Driving home with our year-old grandson from New York’s Catskill Mountains last weekend, my wife and I recalled previous summer car rides, singing songs with our kids when they were young.

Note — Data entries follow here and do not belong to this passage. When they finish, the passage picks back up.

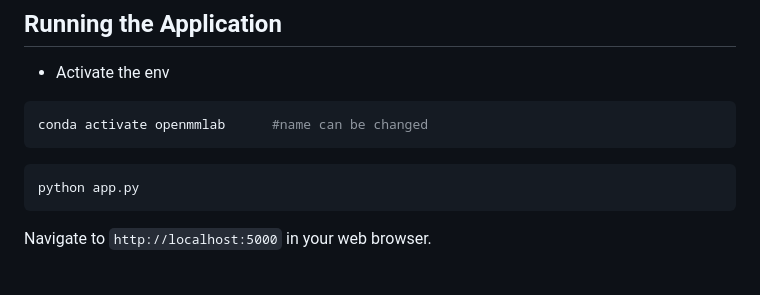
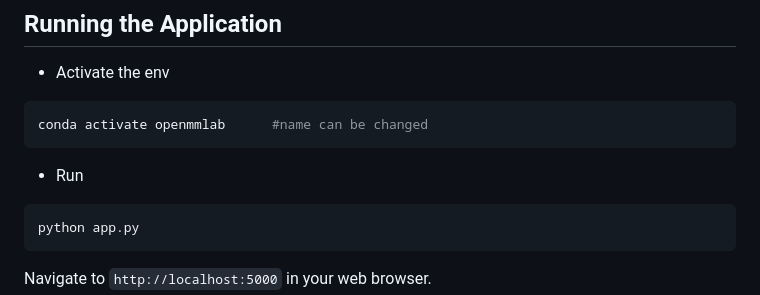
Before and after one commit to sreyny-dev/ViTDet-inference-web-application, a Markdown page: Readme.md, the part around the change. GitHub-like rendering; blank space fills up the shorter version.

````diff
--- a/Readme.md
+++ b/Readme.md
@@ -106,7 +106,7 @@ pip install -r requirements.txt
 ```bash
 conda activate openmmlab      #name can be changed
 ```
-
+- Run
 ```bash
 python app.py
 ```
````
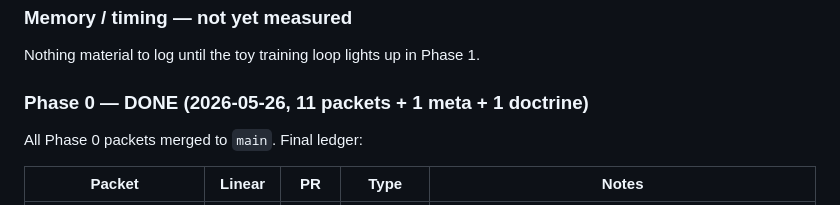
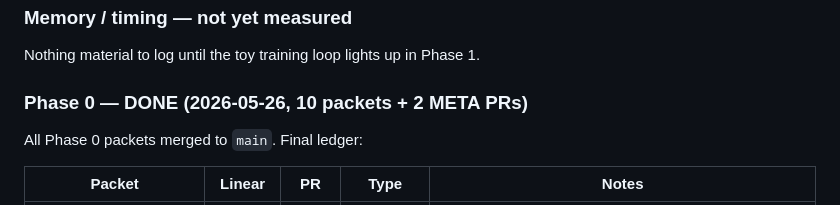
Before and after one commit to VoidAxiom/llava-for-sensors, a Markdown page: RUNNING_NOTES.md, the part around the change. GitHub-like rendering.

Commit message:
RUNNING_NOTES: reconcile Phase 0 heading count with ledger (10 packets + 2 META PRs)

```diff
--- a/RUNNING_NOTES.md
+++ b/RUNNING_NOTES.md
@@ -63,7 +63,7 @@ One existing worktree (the impl's VOI-225 pyproject worktree) still lives at the
 
 Nothing material to log until the toy training loop lights up in Phase 1.
 
-### Phase 0 — DONE (2026-05-26, 11 packets + 1 meta + 1 doctrine)
+### Phase 0 — DONE (2026-05-26, 10 packets + 2 META PRs)
 
 All Phase 0 packets merged to `main`. Final ledger:
 
```
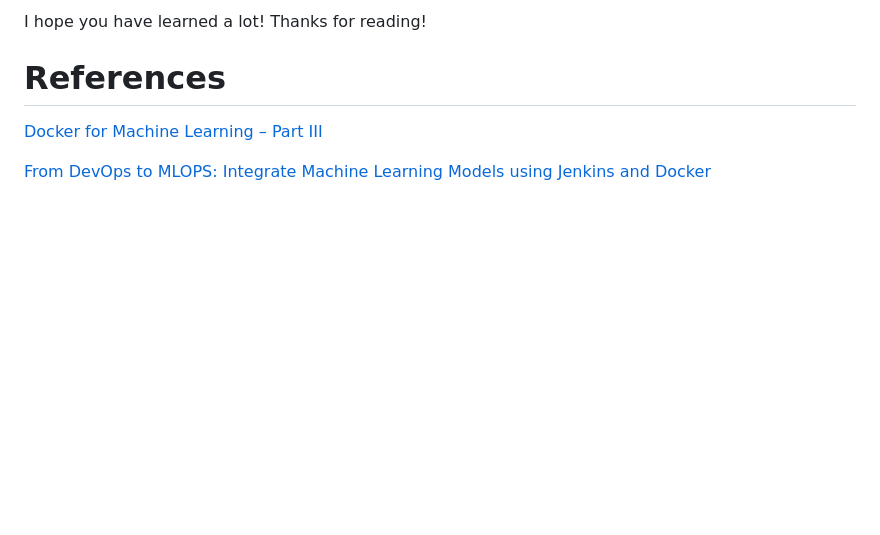
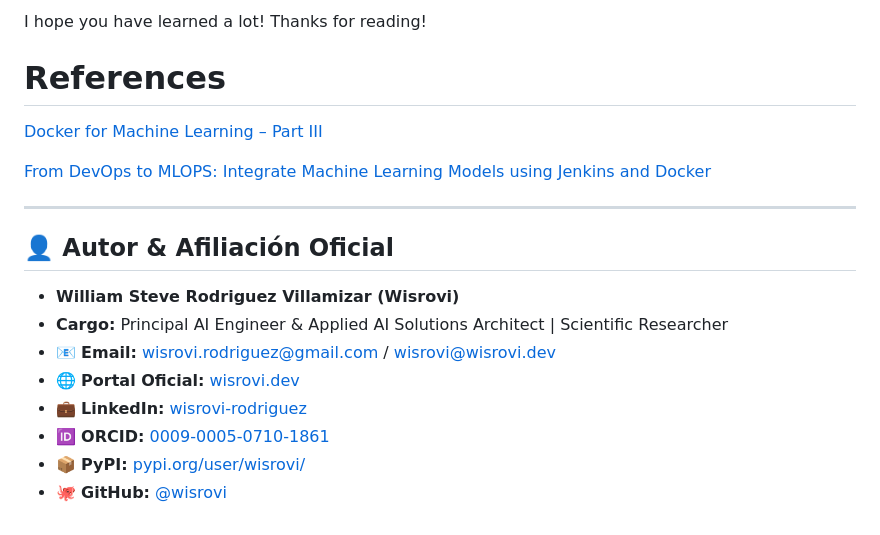
Before and after one commit to wisrovi/MLOps-with-Docker-and-Jenkins-master, a Markdown page: README.md, the part around the change. Drawn GitHub-style; blank space fills up the shorter version.

```diff
--- a/README.md
+++ b/README.md
@@ -409,3 +409,16 @@ I hope you have learned a lot! Thanks for reading!
 [Docker for Machine Learning – Part III](https://mlinproduction.com/docker-for-ml-part-3/)
 
 [From DevOps to MLOPS: Integrate Machine Learning Models using Jenkins and Docker](https://towardsdatascience.com/from-devops-to-mlops-integrate-machine-learning-models-using-jenkins-and-docker-79034dbedf1)
+
+---
+
+## 👤 Autor & Afiliación Oficial
+
+* **William Steve Rodriguez Villamizar (Wisrovi)**
+* **Cargo:** Principal AI Engineer & Applied AI Solutions Architect | Scientific Researcher
+* 📧 **Email:** [wisrovi.rodriguez@gmail.com](mailto:wisrovi.rodriguez@gmail.com) / [wisrovi@wisrovi.dev](mailto:wisrovi@wisrovi.dev)
+* 🌐 **Portal Oficial:** [wisrovi.dev](https://wisrovi.dev)
+* 💼 **LinkedIn:** [wisrovi-rodriguez](https://www.linkedin.com/in/wisrovi-rodriguez/)
+* 🆔 **ORCID:** [0009-0005-0710-1861](https://orcid.org/0009-0005-0710-1861)
+* 📦 **PyPI:** [pypi.org/user/wisrovi/](https://pypi.org/user/wisrovi/)
+* 🐙 **GitHub:** [@wisrovi](https://github.com/wisrovi)
```
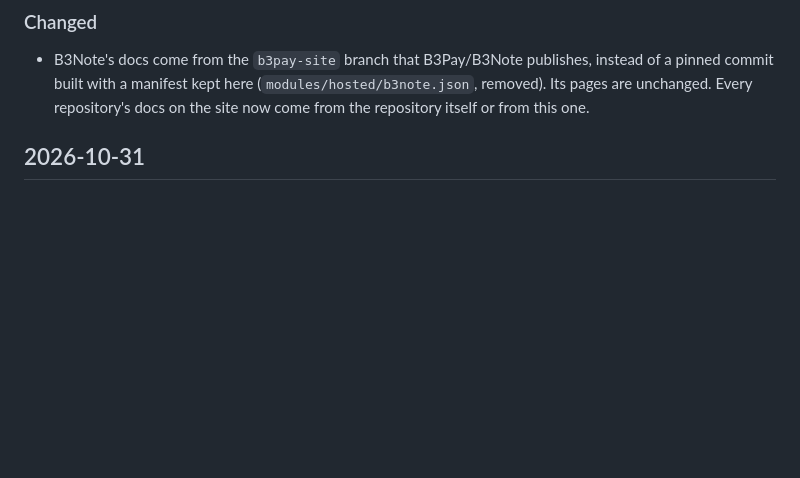
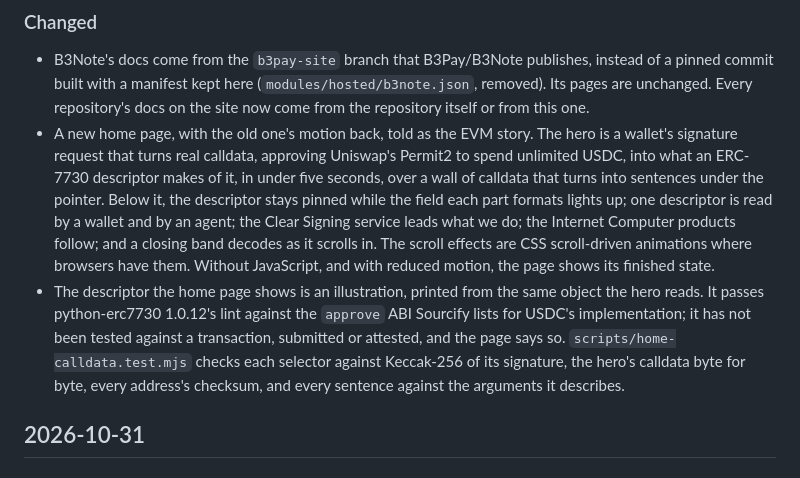
Before and after one commit to B3Pay/b3pay.net, a Markdown page: CHANGELOG.md, the part around the change. Rendered like a GitHub page; blank space fills up the shorter version.

```diff
--- a/CHANGELOG.md
+++ b/CHANGELOG.md
@@ -11,6 +11,24 @@ The site is not versioned; changes are listed by the date they merged.
   (`modules/hosted/b3note.json`, removed). Its pages are unchanged. Every
   repository's docs on the site now come from the repository itself or from
   this one.
+- A new home page, with the old one's motion back, told as the EVM story.
+  The hero is a wallet's signature request that turns real calldata,
+  approving Uniswap's Permit2 to spend unlimited USDC, into what an ERC-7730
+  descriptor makes of it, in under five seconds, over a wall of calldata
+  that turns into sentences under the pointer. Below it, the descriptor
+  stays pinned while the field each part formats lights up; one descriptor
+  is read by a wallet and by an agent; the Clear Signing service leads what
+  we do; the Internet Computer products follow; and a closing band decodes
+  as it scrolls in. The scroll effects are CSS scroll-driven animations
+  where browsers have them. Without JavaScript, and with reduced motion, the
+  page shows its finished state.
+- The descriptor the home page shows is an illustration, printed from the
+  same object the hero reads. It passes python-erc7730 1.0.12's lint against
+  the `approve` ABI Sourcify lists for USDC's implementation; it has not been
+  tested against a transaction, submitted or attested, and the page says so.
+  `scripts/home-calldata.test.mjs` checks each selector against Keccak-256
+  of its signature, the hero's calldata byte for byte, every address's
+  checksum, and every sentence against the arguments it describes.
 
 ## 2026-10-31
 
```
Also changed, not shown: README.md (+4 -2 lines).
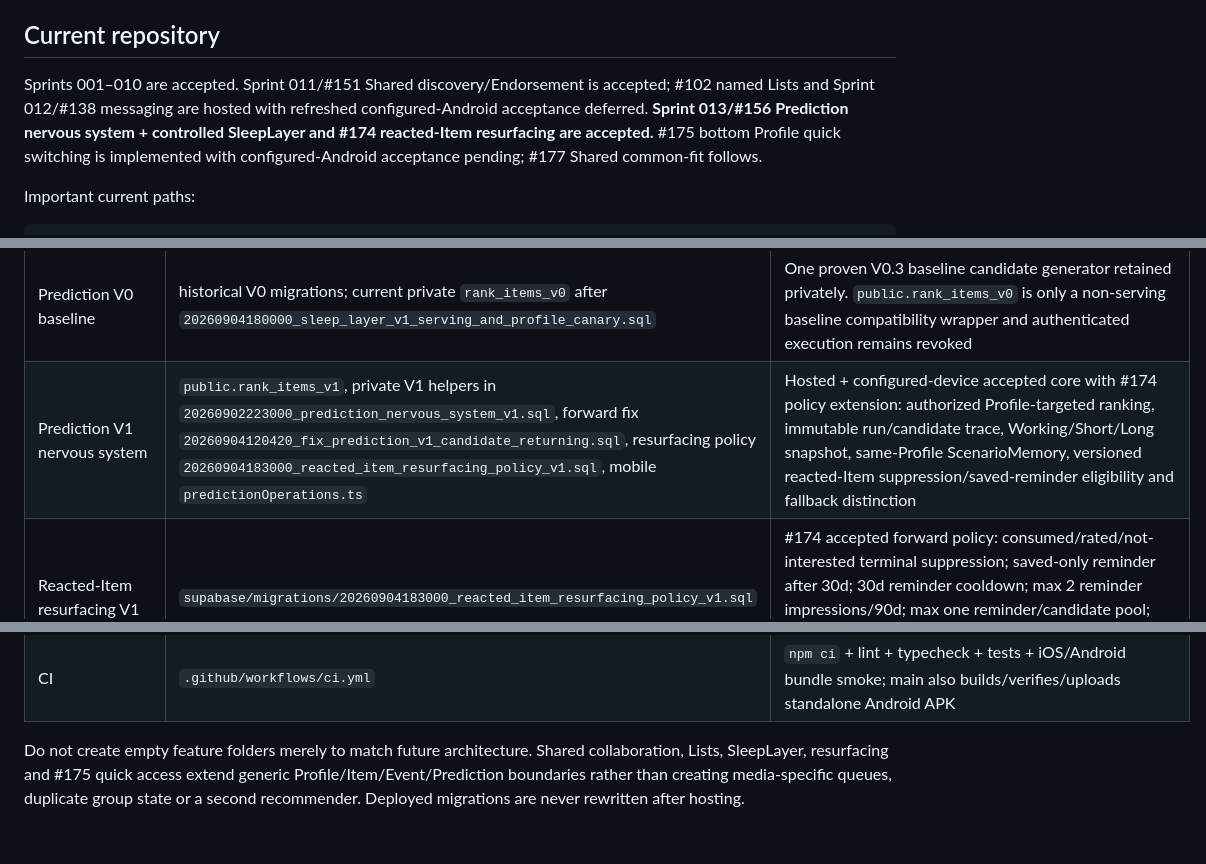
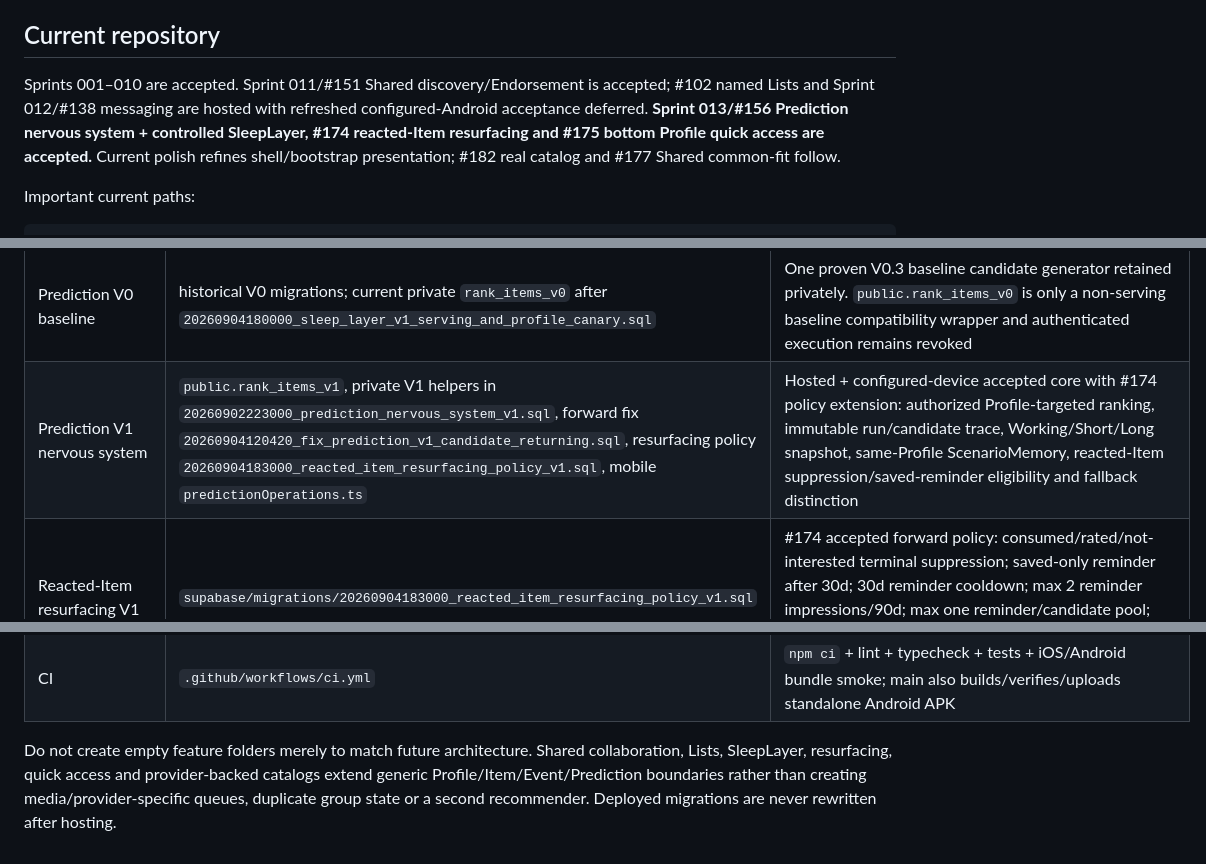
Before and after one commit to Kajooja/Kajo, a Markdown page: docs/architecture/CODEMAP.md, 3 parts joined by grey strips. GitHub-like rendering.

Commit message:
Map accepted quick access, bootstrap loading and catalog boundary

```diff
--- a/docs/architecture/CODEMAP.md
+++ b/docs/architecture/CODEMAP.md
@@ -6,7 +6,7 @@ Update it when meaningful implementation areas are created, moved or renamed. Do
 
 ## Current repository
 
-Sprints 001–010 are accepted. Sprint 011/#151 Shared discovery/Endorsement is accepted; #102 named Lists and Sprint 012/#138 messaging are hosted with refreshed configured-Android acceptance deferred. **Sprint 013/#156 Prediction nervous system + controlled SleepLayer and #174 reacted-Item resurfacing are accepted.** #175 bottom Profile quick switching is implemented with configured-Android acceptance pending; #177 Shared common-fit follows.
+Sprints 001–010 are accepted. Sprint 011/#151 Shared discovery/Endorsement is accepted; #102 named Lists and Sprint 012/#138 messaging are hosted with refreshed configured-Android acceptance deferred. **Sprint 013/#156 Prediction nervous system + controlled SleepLayer, #174 reacted-Item resurfacing and #175 bottom Profile quick access are accepted.** Current polish refines shell/bootstrap presentation; #182 real catalog and #177 Shared common-fit follow.
 
 Important current paths:
 
@@ -45,7 +47,7 @@ supabase/functions/password-auth/
 | Password auth boundary | `supabase/functions/password-auth/` | Server-side email/nickname resolution without exposing privileged keys |
 | Auth email callback | `supabase/functions/auth-callback/` | HTTPS callback forwarding verification token hashes to mobile |
 | Prediction V0 baseline | historical V0 migrations; current private `rank_items_v0` after `20260904180000_sleep_layer_v1_serving_and_profile_canary.sql` | One proven V0.3 baseline candidate generator retained privately. `public.rank_items_v0` is only a non-serving baseline compatibility wrapper and authenticated execution remains revoked |
-| Prediction V1 nervous system | `public.rank_items_v1`, private V1 helpers in `20260902223000_prediction_nervous_system_v1.sql`, forward fix `20260904120420_fix_prediction_v1_candidate_returning.sql`, resurfacing policy `20260904183000_reacted_item_resurfacing_policy_v1.sql`, mobile `predictionOperations.ts` | Hosted + configured-device accepted core with #174 policy extension: authorized Profile-targeted ranking, immutable run/candidate trace, Working/Short/Long snapshot, same-Profile ScenarioMemory, versioned reacted-Item suppression/saved-reminder eligibility and fallback distinction |
+| Prediction V1 nervous system | `public.rank_items_v1`, private V1 helpers in `20260902223000_prediction_nervous_system_v1.sql`, forward fix `20260904120420_fix_prediction_v1_candidate_returning.sql`, resurfacing policy `20260904183000_reacted_item_resurfacing_policy_v1.sql`, mobile `predictionOperations.ts` | Hosted + configured-device accepted core with #174 policy extension: authorized Profile-targeted ranking, immutable run/candidate trace, Working/Short/Long snapshot, same-Profile ScenarioMemory, reacted-Item suppression/saved-reminder eligibility and fallback distinction |
 | Reacted-Item resurfacing V1 | `supabase/migrations/20260904183000_reacted_item_resurfacing_policy_v1.sql` | #174 accepted forward policy: consumed/rated/not-interested terminal suppression; saved-only reminder after 30d; 30d reminder cooldown; max 2 reminder impressions/90d; max one reminder/candidate pool; ordinary candidates before reminder; suppression inspectable and Profile-scoped |
 | SleepLayer / EvolutionEngine V1 | `supabase/migrations/20260904170000_sleep_layer_v1_foundation.sql`, `20260904172000_sleep_layer_v1_fk_indexes.sql`, `20260904180000_sleep_layer_v1_serving_and_profile_canary.sql` | Accepted 13C slice: immutable scalar genomes, baseline Champion + three SHADOW Challengers, PolicyAssignment tagging, frozen shadow worker, mature exposed-outcome evaluation with Profile shrinkage, genome-aware V1 policy layer, evidence-gated service-only Profile canary and reversible rollback. Automatic/global Challenger promotion remains unavailable |
 | Prediction design | `docs/domain/PREDICTION_MODEL.md`, ADR-0005, `docs/project/sprints/SPRINT-013.md` | Canonical five-memory model, controlled evolution contract and versioned resurfacing policy; learned/LLM families and automatic promotion are later gates |
@@ -59,4 +61,4 @@ supabase/functions/password-auth/
 | DB migrations | `supabase/migrations/` | Ordered canonical source for hosted schema; deployed migrations are immutable and corrections use forward migrations |
 | CI | `.github/workflows/ci.yml` | `npm ci` + lint + typecheck + tests + iOS/Android bundle smoke; main also builds/verifies/uploads standalone Android APK |
 
-Do not create empty feature folders merely to match future architecture. Shared collaboration, Lists, SleepLayer, resurfacing and #175 quick access extend generic Profile/Item/Event/Prediction boundaries rather than creating media-specific queues, duplicate group state or a second recommender. Deployed migrations are never rewritten after hosting.
+Do not create empty feature folders merely to match future architecture. Shared collaboration, Lists, SleepLayer, resurfacing, quick access and provider-backed catalogs extend generic Profile/Item/Event/Prediction boundaries rather than creating media/provider-specific queues, duplicate group state or a second recommender. Deployed migrations are never rewritten after hosting.
```
Also changed, not shown: other parts of docs/architecture/CODEMAP.md (+10 -8 lines).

We liked to sing Motown, the Beatles, and a country classic our daughter later recalled as “the hobo song” (“King of the Road”). In…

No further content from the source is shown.